What I don’t get is the immediate knee jerk reaction that takes place every day based on the variety of opinions from more directions than there are on a box of stove top stuffing (you should see how many different ways you can make that stuff).

What we need is some stability and consistency in the way we approach the issues, rather than a daily dose of inflammation from the media, the Fed, the Analysts, the bots, the algos, and Chicken Little. We need to make good decisions on the companies we are invested in, not the misinformation or the disinformation put out by others that are only looking out for their self interests.

Please don’t rush to judgement every time someone says something negative about the economy and companies that you are invested in. If you do, you will be rushing to judgement every day. Be smart, stay strong, and be patient.  

— Dick K.

^ This! This is the way.

This Is Dick Be Like Dick Meme

Dick, thank you for writing in and thank you so much for that breath of fresh air!

Great Ones, if you won’t listen to me, listen to Dick. Don’t leave him dangling in the wind.

The financial media’s job isn’t to inform you. It’s to make money. And they do that by using clickbait headlines, sensational stories and hyped-up hyperbole.

But, Mr. Great Stuff … isn’t that, like, exactly what YOU do?

Well, sort of. When I’m making extraordinary claims and sensationalist headlines … I’m typically joking and poking fun at the establishment. Y’all get that, right?
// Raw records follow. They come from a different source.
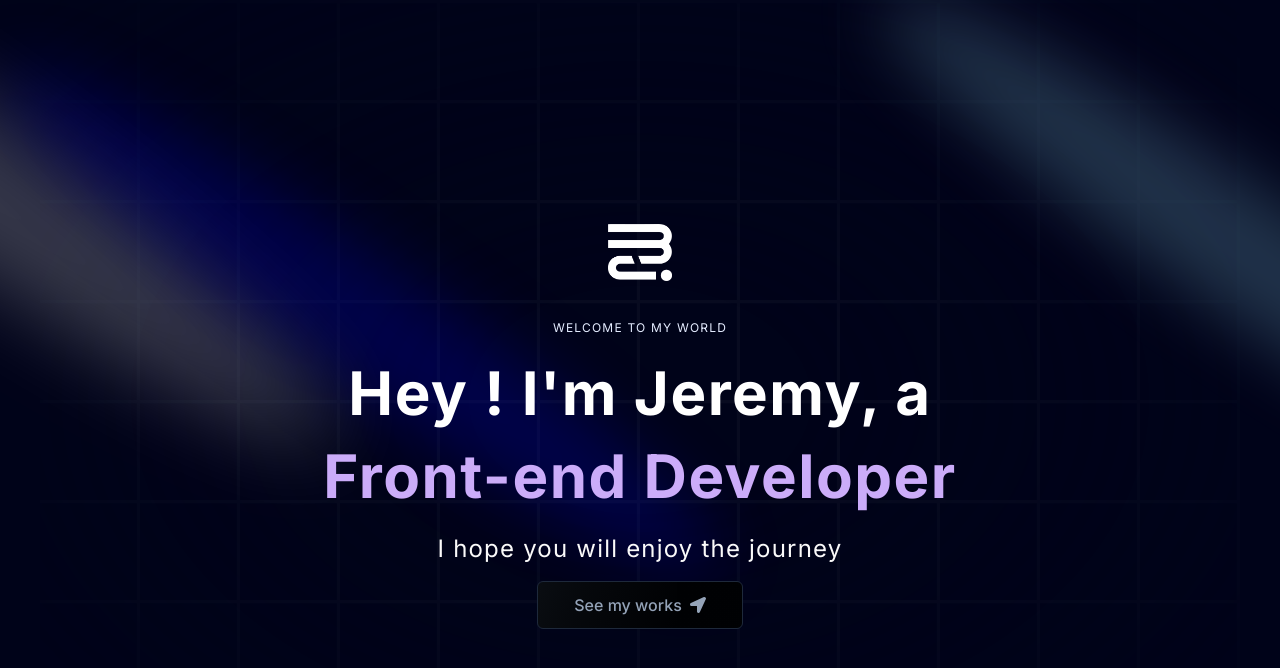
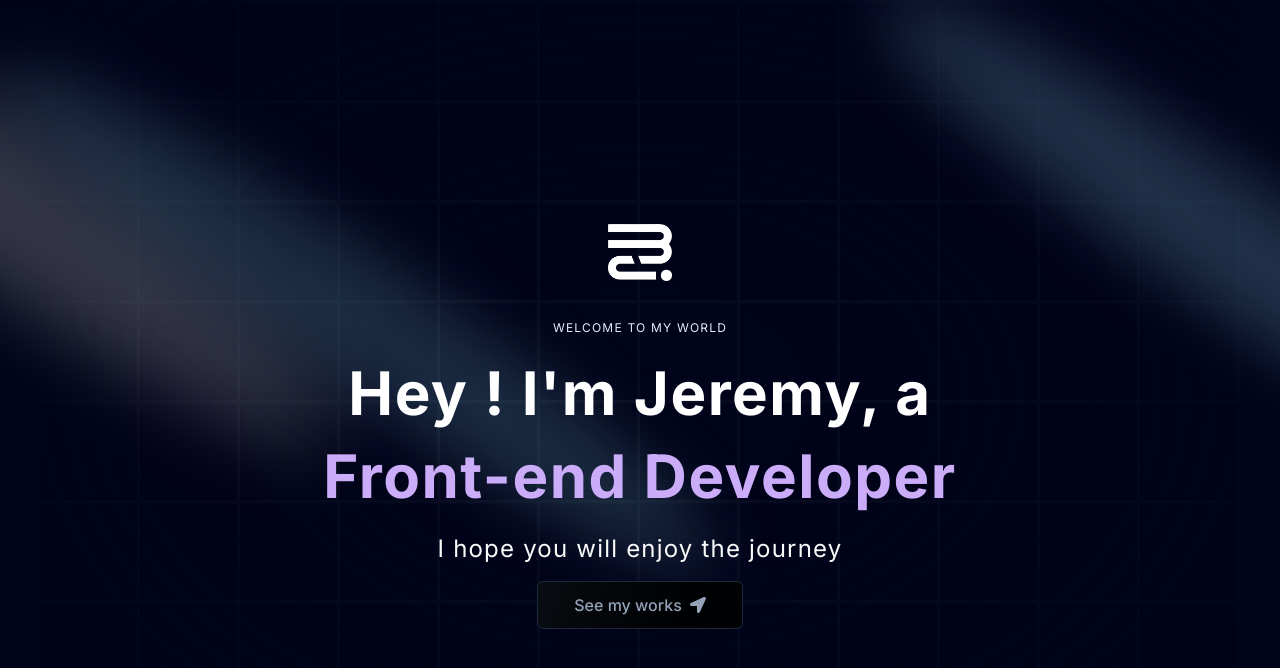
Before and after one commit to VikzG/portoflio-2, a Next.js app: page / in a window 1280 px wide. Shown: the top 668 px of the page. Built offline with nearby package versions, Linux system fonts and the light colour scheme.

Commit message:
add mockup

```diff
--- a/components/Hero.tsx
+++ b/components/Hero.tsx
@@ -92,7 +92,7 @@ const Hero = () => {
         />
         <Spotlight
           className="top-28 left-80 h-[80vh] w-[50vw]"
-          fill="blue"
+          fill="#7FC7D9"
         />
       </div>
       <div className="h-screen w-full dark:bg-black-100 bg-white dark:bg-grid-white/[0.03] bg-grid-black-100/[0.2] flex items-center justify-center absolute top-0 left-0">
--- a/data/index.ts
+++ b/data/index.ts
@@ -13,7 +13,7 @@ export const navItems = [
       className: "lg:col-span-3 md:col-span-6 md:row-span-4 lg:min-h-[60vh] grid-scrolltrigger",
       imgClassName: "w-full h-full",
       titleClassName: "justify-end",
-      img: "/b1.svg",
+      img: "/pc-screen.png",
       spareImg: "",
     },
     {
```
Also changed, not shown: public/confetti.gif (deleted), 1 other file (tests, documents, lock files or other folders).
Hopefully y’all can tell the difference between when I’m poking fun and when I’m making a serious point. If not, I’m more than happy to clarify … just drop me a line at and I’ll be sure to explain the joke for ya.
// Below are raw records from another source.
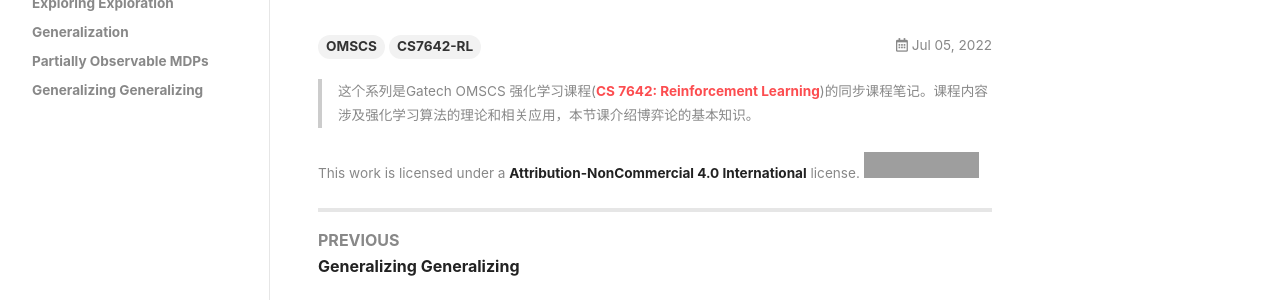
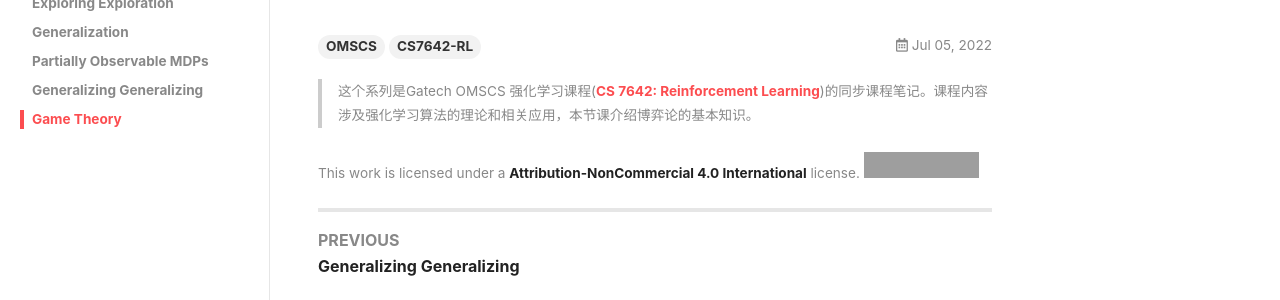
Before and after one commit to peng00bo00/peng00bo00_previous_blog, a Jekyll site: the page built from _posts/2022-07-05-OMSCS-RL-NOTES-11.md, in a window 1280 px wide. Shown: the part 249-549 px from the top of the page. Built offline with Jekyll 4.4.1, drawn with Linux system fonts in a browser that asks for light colours; nearby versions of some CDN libraries; grey boxes are pictures that could not be loaded.

Commit message:
Update navigation.yml

```diff
--- a/_data/navigation.yml
+++ b/_data/navigation.yml
@@ -378,3 +378,5 @@ OMSCS-RL:
         url: /2022/06/27/OMSCS-RL-NOTES-09.html
       - title: Generalizing Generalizing
         url: /2022/07/04/OMSCS-RL-NOTES-10.html
+      - title: Game Theory
+        url: /2022/07/05/OMSCS-RL-NOTES-11.html
```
That aside, Dick’s point is spot on … and it’s one of the major themes we like to repeatedly harp on here at Great Stuff: Ignore sensationalist headlines (except mine, of course), do your due diligence with research, invest only in solid companies and … for the love of all that’s holy … don’t trade knee-jerk reactions.

The only exception to these rules is if you’re an earnings day trader like Mitchell up there. Good ol’ Mitchell probably eats hyperbole and sensationalism for breakfast and turns it into profits by the close of trading.
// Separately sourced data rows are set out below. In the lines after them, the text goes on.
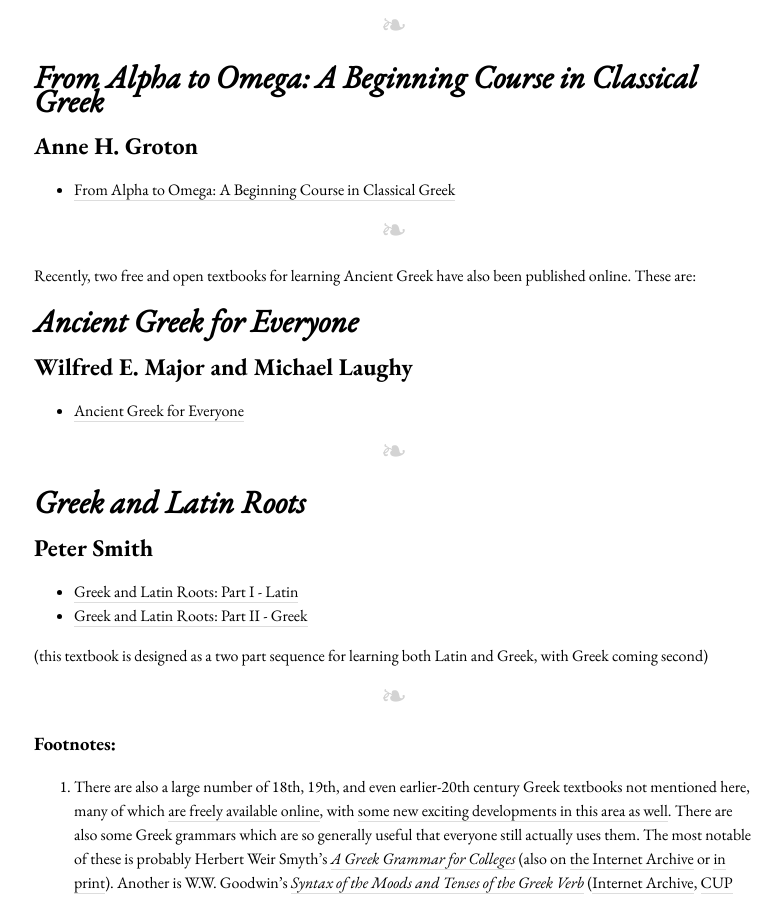
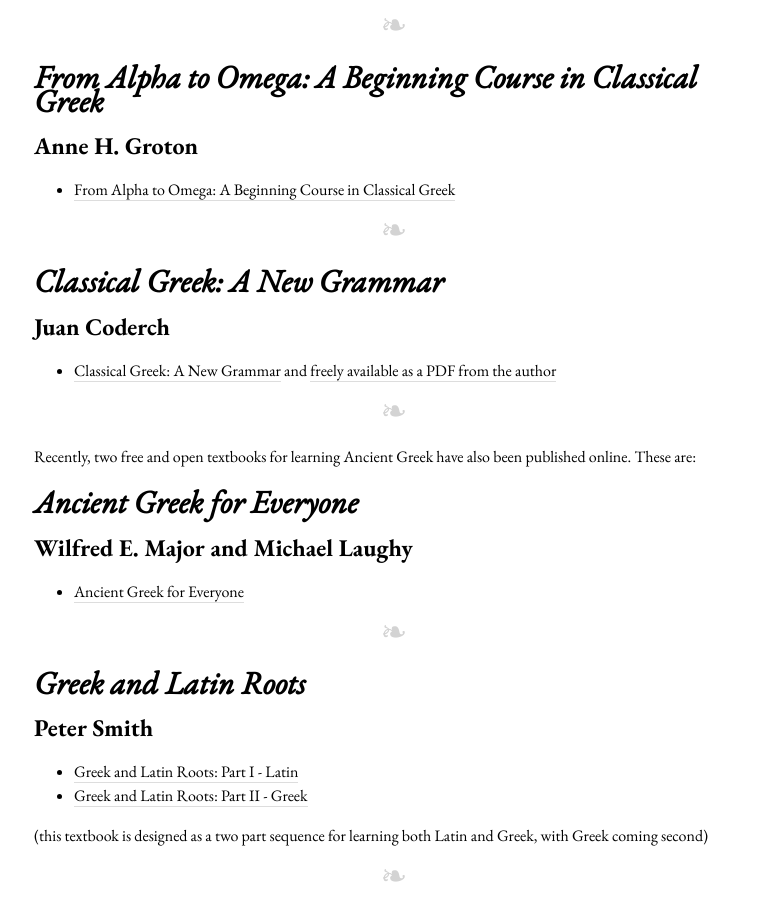
Before and after one commit to ryanfb/etc, a Jekyll site: the page built from _posts/2018-03-02-ancient_greek_textbooks_roundup.md, in a window 1280 px wide and 900 px high, scrolled down 1826 px. Shown: the whole window, without its empty margins (246-1028 px from the left). Built offline with Jekyll 4.4.1, drawn with Linux system fonts in a browser that asks for light colours; nearby versions of some CDN libraries.

Commit message:
Add Juan Coderch

```diff
--- a/_posts/2018-03-02-ancient_greek_textbooks_roundup.md
+++ b/_posts/2018-03-02-ancient_greek_textbooks_roundup.md
@@ -75,6 +75,13 @@ Many of these are gleaned from two Twitter threads I have bookmarked, where you
 
 ---
 
+# *Classical Greek: A New Grammar*
+## Juan Coderch
+
+* [Classical Greek: A New Grammar](http://amzn.to/2oDdMMi) and [freely available as a PDF from the author](http://coderch-greek-latin-grammar.weebly.com/main-presentation1.html)
+
+---
+
 Recently, two free and open textbooks for learning Ancient Greek have also been published online. These are:
 
 # *Ancient Greek for Everyone*
```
Anywho, Dick, you get the official Great Stuff Common Sense award for April. (It’s only a model.) Congratulations, and thank you, dude!


I know you like two-word phrases that rhyme.   {Who doesn’t?}

Like “burning yearning” and today’s “inflation nation” and maybe even [subconsciously?] “mumbo-jumbo”.

As I looked up to the sky [not sure why] yesterday evening, the following description of the cloud formation came instantly to mind:

“Whirling, swirling, twirling”

Surely you can fit that into an economic analysis at some point in the future…    Be my guest.

— Ken B.

Market uncertainty Meme

Ken, you live in a legal state, don’t you? I’m not judging. Just envious.

Back in the day, I worked with a group that had a “Word of the Day” challenge where we would try to incorporate one rather unusual word — like “vociferous” or “riposte” or “cacophony” — into whatever we were writing about that day.

So I’m sure I can work “whirling, swirling, twirling” into an economic analysis at some point. Gotta put that one on the note board.

Thanks for writing in, Ken, you paragon of pareidolia.


What is it? — Isaiah F.

It’s it. (What is it?) It’s it. (What is it?)

Isaiah, can you feel it, see it, here it today? If you can’t, then it doesn’t matter anyway. I mean, you want it all, but you can’t have it.

Thanks for writing in with your unintentional (?) Faith No More lyrics, Isaiah.

And on that note … I’m going to call it a day. There’s nowhere to go but down after a Faith No More reference. Mike Patton is the man, after all.

Remember, you too can join in the Friday Feedback fun by sending your questions, rants and market insanity to:

And once you’re done yapping our virtual ear off in the inbox, catch up on all the Great Stuff you might’ve missed online at!

In the meantime, here’s where you can find our other junk — erm, I mean where you can check out some more Greatness:

Until next time, stay Great!

Joseph Hargett. Editor of Great Stuff

Joseph Hargett
Editor, Great Stuff